Shortcrust pastry dough is a vital part of any pastry chef’s repertoire. It’s the building block of pastry crust for all manner of pies and tarts, both sweet and savory. It’s not difficult to get the hang of making shortcrust pastry, and perfecting it will serve you well in all sorts of cooking and baking projects, whether you’re a home cook or an aspiring pastry chef.
So let’s take a short but sweet (and a little savory) journey to the heart of the matter on shortcrust pastry.
Photo via CakeSpy
What is shortcrust pastry dough exactly, and how is it used? Here’s an introduction.
What is shortcrust pastry dough?
Shortcrust pastry dough is a basic type of pastry consisting of a fat (butter, vegetable shortening or lard), flour and just enough liquid to hold it together. The dough is typically used as a crust for pies and both sweet and savory tarts. In its most basic form, the dough is left unsweetened. That way, it can be used for a sweet or savory dish. Pie crust is an example of a type of shortcrust dough.
For tips on making and rolling the perfect pie crust, check out the Craftsy class Perfecting the Pie Crust, and for even more instruction on creating the perfect shortcrust pastry, be sure to check out Savory Tarts, Quiches and Galettes.

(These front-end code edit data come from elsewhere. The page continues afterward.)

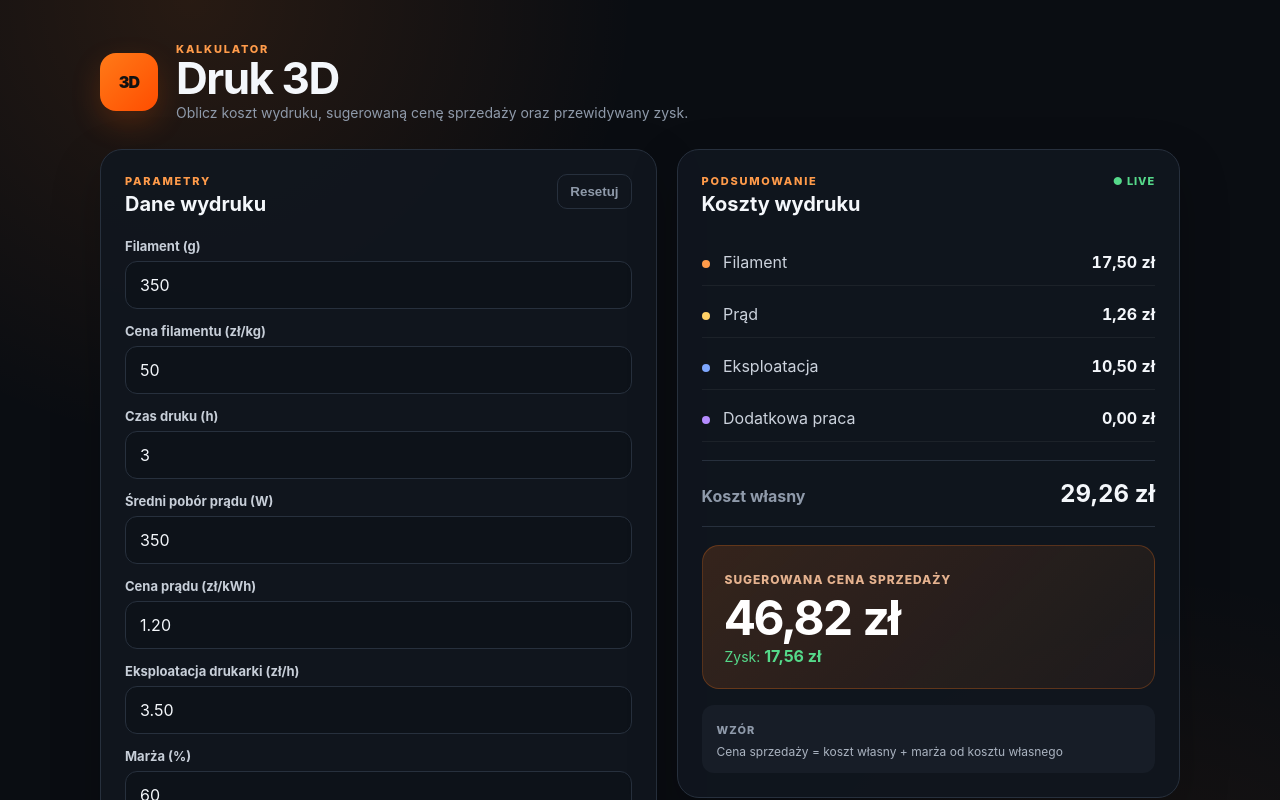
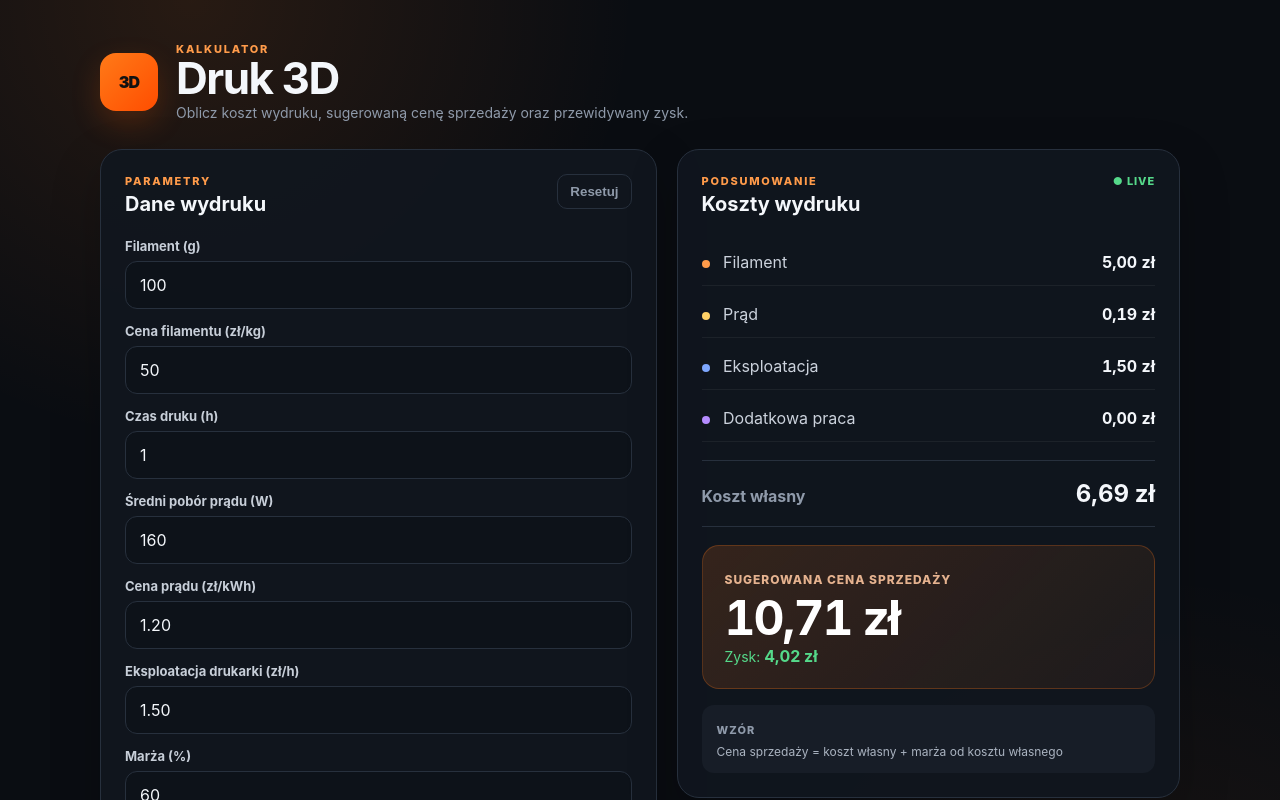
Before and after one commit to L4cki/kalkulator, a plain HTML site: page index.html in a window 1280 px wide. Shown: the top 800 px of the page. Drawn offline with Linux system fonts and the light colour scheme.

Commit message:
Update index.html

```diff
--- a/index.html
+++ b/index.html
@@ -81,7 +81,7 @@
                     type="number"
                     min="0"
                     step="0.1"
-                    value="350"
+                    value="100"
                     inputmode="decimal">
             </label>
 
@@ -115,7 +115,7 @@
                     type="number"
                     min="0"
                     step="0.1"
-                    value="3"
+                    value="1"
                     inputmode="decimal">
             </label>
 
@@ -132,7 +132,7 @@
                     type="number"
                     min="0"
                     step="1"
-                    value="350"
+                    value="160"
                     inputmode="decimal">
             </label>
 
@@ -166,7 +166,7 @@
                     type="number"
                     min="0"
                     step="0.01"
-                    value="3.50"
+                    value="1.50"
                     inputmode="decimal">
             </label>
 
```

What’s so short about it?
Although variations of shortcrust pastry certainly exist, one thing holds true: the ratio of half fat to flour. This relatively high amount of fat ensures that unlike a bread dough, which has “long” strands and pretty much stays together, shortcrust pastry is crumbly and will break apart in “short” strands, hence the name. This is the same reasoning for calling some cookies shortbread.

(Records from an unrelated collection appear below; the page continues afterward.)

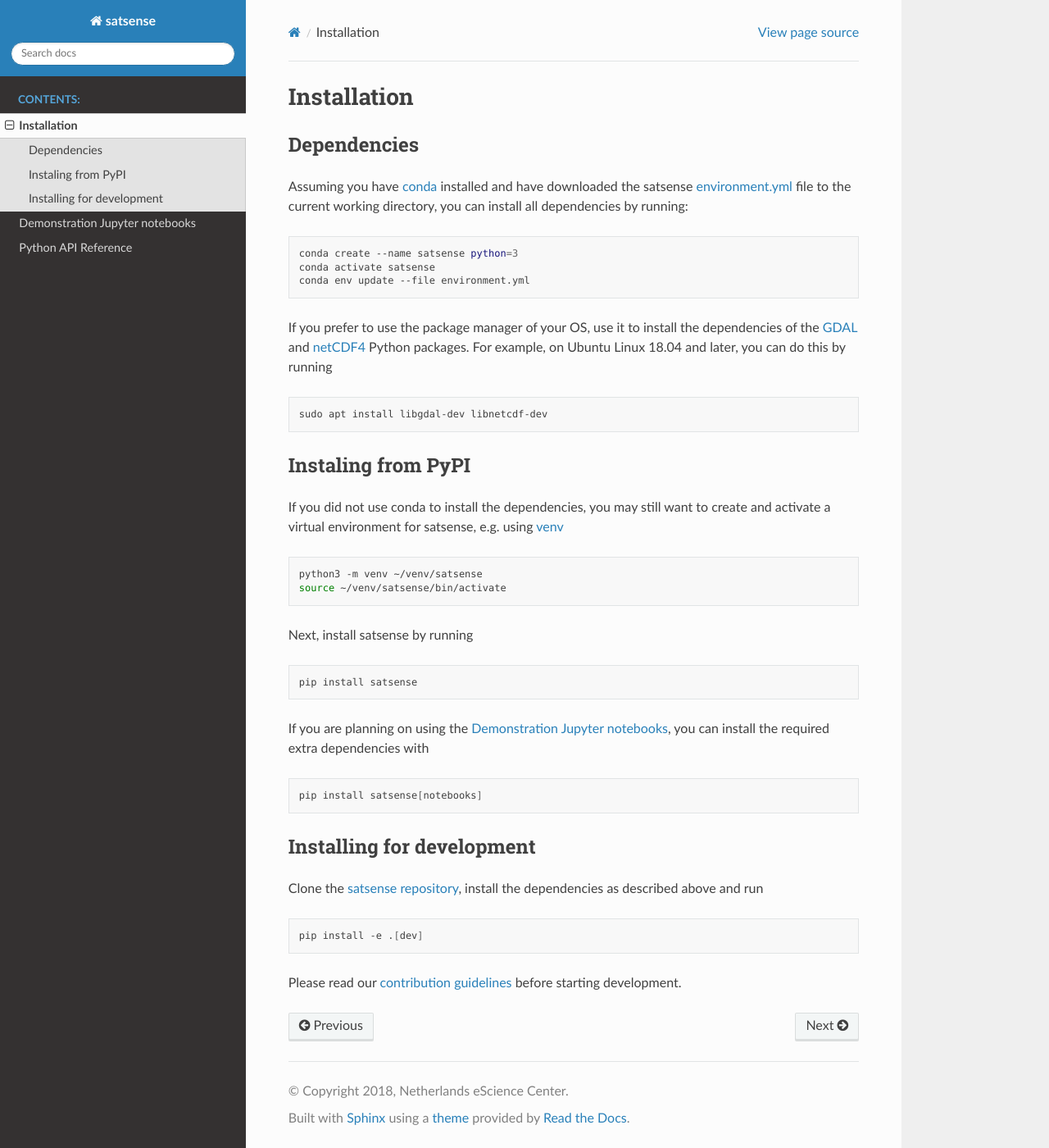
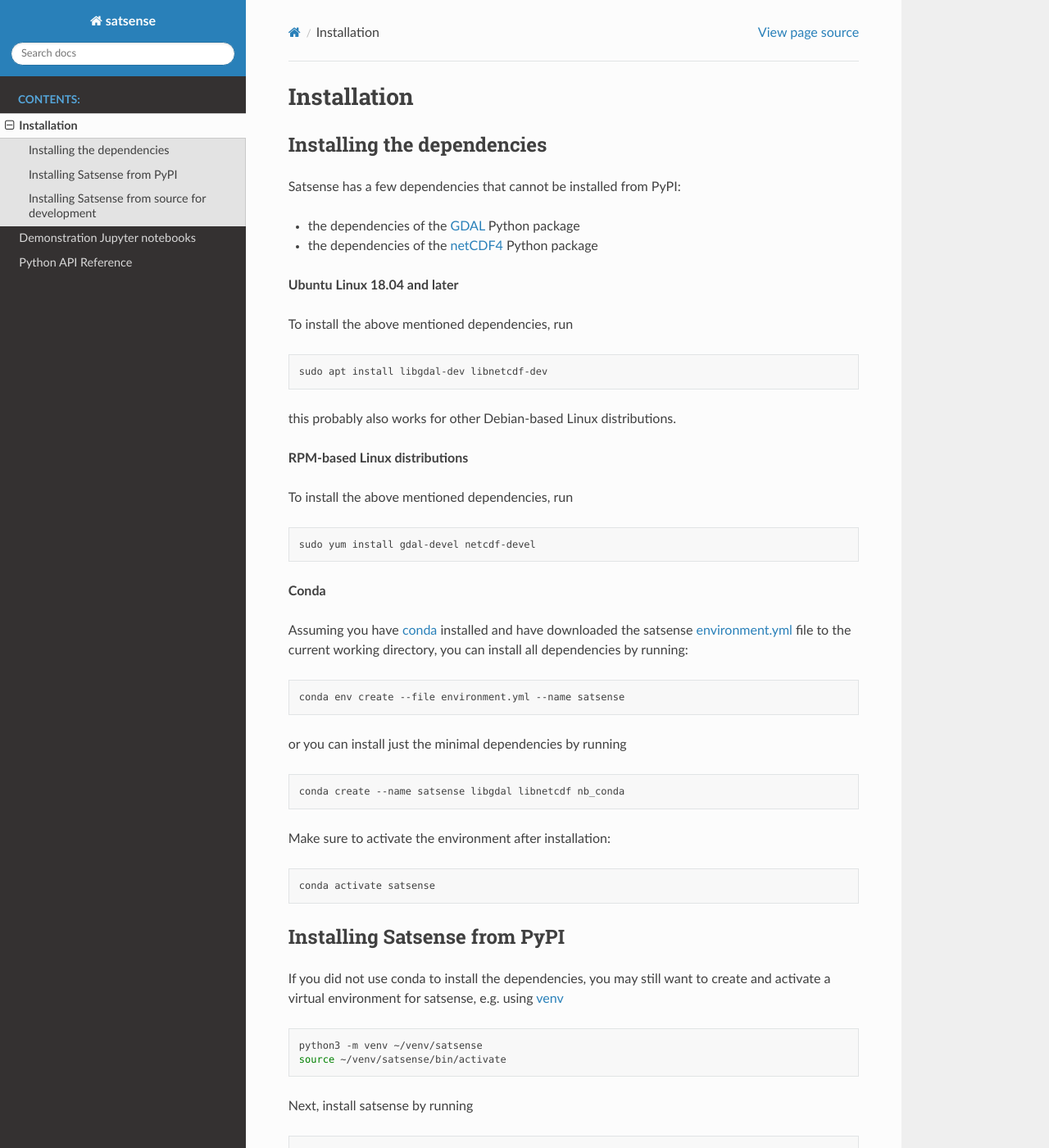
Before and after one commit to DynaSlum/satsense, a Sphinx documentation site: the page built from doc/installation.rst, in a window 1280 px wide and 1400 px high. Shown: the whole window at 82% size. Built offline with Sphinx 7.4.7 and the Read the Docs theme 2.0.0, drawn with Linux system fonts in a browser that asks for light colours; formulas are drawn with MathJax 3; some of the changed text lies outside the part shown.

Commit message:
Improve installation description and procedure

```diff
--- a/doc/installation.rst
+++ b/doc/installation.rst
@@ -1,8 +1,34 @@
 Installation
 ============
 
-Dependencies
-------------
+Installing the dependencies
+---------------------------
+Satsense has a few dependencies that cannot be installed from PyPI:
+
+- the dependencies of the `GDAL <https://pypi.org/project/GDAL/>`_ Python package
+- the dependencies of the `netCDF4 <http://unidata.github.io/netcdf4-python/>`_ Python package
+
+**Ubuntu Linux 18.04 and later**
+
+To install the above mentioned dependencies, run
+
+.. code-block:: bash
+
+   sudo apt install libgdal-dev libnetcdf-dev
+
+this probably also works for other Debian-based Linux distributions.
+
+**RPM-based Linux distributions**
+
+To install the above mentioned dependencies, run
+
+.. code-block:: bash
+
+   sudo yum install gdal-devel netcdf-devel
+
+
+**Conda**
+
 Assuming you have `conda <https://conda.io>`_ installed and have downloaded
 the satsense
 `environment.yml <https://github.com/DynaSlum/satsense/blob/master/environment.yml>`_
@@ -11,21 +37,23 @@
 
 .. code-block:: bash
 
-   conda create --name satsense python=3
-   conda activate satsense
-   conda env update --file environment.yml
+   conda env create --file environment.yml --name satsense
 
-If you prefer to use the package manager of your OS, use it to install
-the dependencies of the `GDAL <https://pypi.org/project/GDAL/>`_ and
-`netCDF4 <http://unidata.github.io/netcdf4-python/>`_ Python packages.
-For example, on Ubuntu Linux 18.04 and later, you can do this by running
+or you can install just the minimal dependencies by running
 
 .. code-block:: bash
 
-   sudo apt install libgdal-dev libnetcdf-dev
+   conda create --name satsense libgdal libnetcdf nb_conda
 
-Instaling from PyPI
--------------------
+Make sure to activate the environment after installation:
+
+.. code-block:: bash
+
+   conda activate satsense
+
+
+Installing Satsense from PyPI
+-----------------------------
 
 If you did not use conda to install the dependencies, you may still
 want to create and activate a virtual environment for satsense, e.g. using
@@ -49,16 +77,25 @@
 
    pip install satsense[notebooks]
 
-Installing for development
---------------------------
+Installing Satsense from source for development
+-----------------------------------------------
 
 Clone the `satsense repository <https://github.com/DynaSlum/satsense>`_,
-install the dependencies as described above and run
+install the dependencies as described above, go to the directory where
+you have checked out satsense and run
 
 .. code-block:: bash
 
    pip install -e .[dev]
 
+or
+
+.. code-block:: bash
+
+   pip install -e .[dev,notebooks]
+
+if you would also like to use the :ref:`notebooks`.
+
 Please read our
 `contribution guidelines <https://github.com/DynaSlum/satsense/blob/master/CONTRIBUTING.md>`_
 before starting development.
--- a/environment.yml
+++ b/environment.yml
@@ -10,9 +10,10 @@
   - fiona
   - netcdf4
   - numpy
-  - opencv
+  - opencv<3.4.3
+  - python>=3.6
   - rasterio
-  - scikit-image
+  - scikit-image>=0.14.2
   - scikit-learn
   - scipy
   - shapely
```
Also changed, not shown: setup.py (+4 -4 lines).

Berry tart via Hana Tang
How does it work?
Typically, the fat is gently worked into the flour, and then only enough liquid is added to make the dough cohesive and malleable. Working the fat thoroughly into the flour ensures that the flour is covered with fat, keeping the gluten from developing.
While bread is kneaded and worked precisely to make the gluten develop, shortcrust pastry is just the opposite. You want to work this dough as little as possible. Too much working will make the pastry tough and chewy, while minimal working will ensure a tender and flaky crust.
Rules of the shortcrust
These tips will serve you well in all of your shortcrust pastry-making adventures.
Always chill the fat (butter, margarine, shortening or lard) and liquid before you begin. Why? This keeps the fat from getting creamed into the flour, which can give the dough an awkward texture.
The dough needs to rest in the refrigerator for at least 30 minutes or as long as overnight. There are a few reasons:
- This time allows the flour to absorb all of the liquid.
- It lets the dough “relax” and become more pliable and elastic (and therefore easier to handle).
- It keeps the fat sealed in specific spots rather than spreading, which will give the crust a nice, flaky and light texture when baked.
When chilling the dough, form it into a disc rather than a ball: this will make rolling easier when you’re ready to use the pastry.
Poached pear and almond tart via Colette Christian
Types of shortcrust pastry
There are many different types of shortcrust pastry dough. Here are some famous variations:
- Shortcrust pastry or pâte brisée: This classic version of shortcrust is not sweetened, and can be used for sweet or savory creations, from pie crust cookies to quiche.
- Sweetcrust pastry or paté sucree: a sweetened shortcrust pastry. The addition of sugar not only sweetens the flavor, but further dissuades the gluten in the flour from developing, making for a tender and delicious flaky texture. This dough works well as a sweet tart shell or as the base for bar cookies and layered desserts.
- Pâte sablee: This is a variation on paté sucree that also includes egg. However, it is the author’s observation that recipes titled paté sucree can include egg, too.
- Pâte à foncer: This French variation on shortcrust pastry includes mostly egg and milk with just a touch of sugar. The wet ingredients are lightly creamed before working into the flour. This rich type of dough is often used as a tart crust.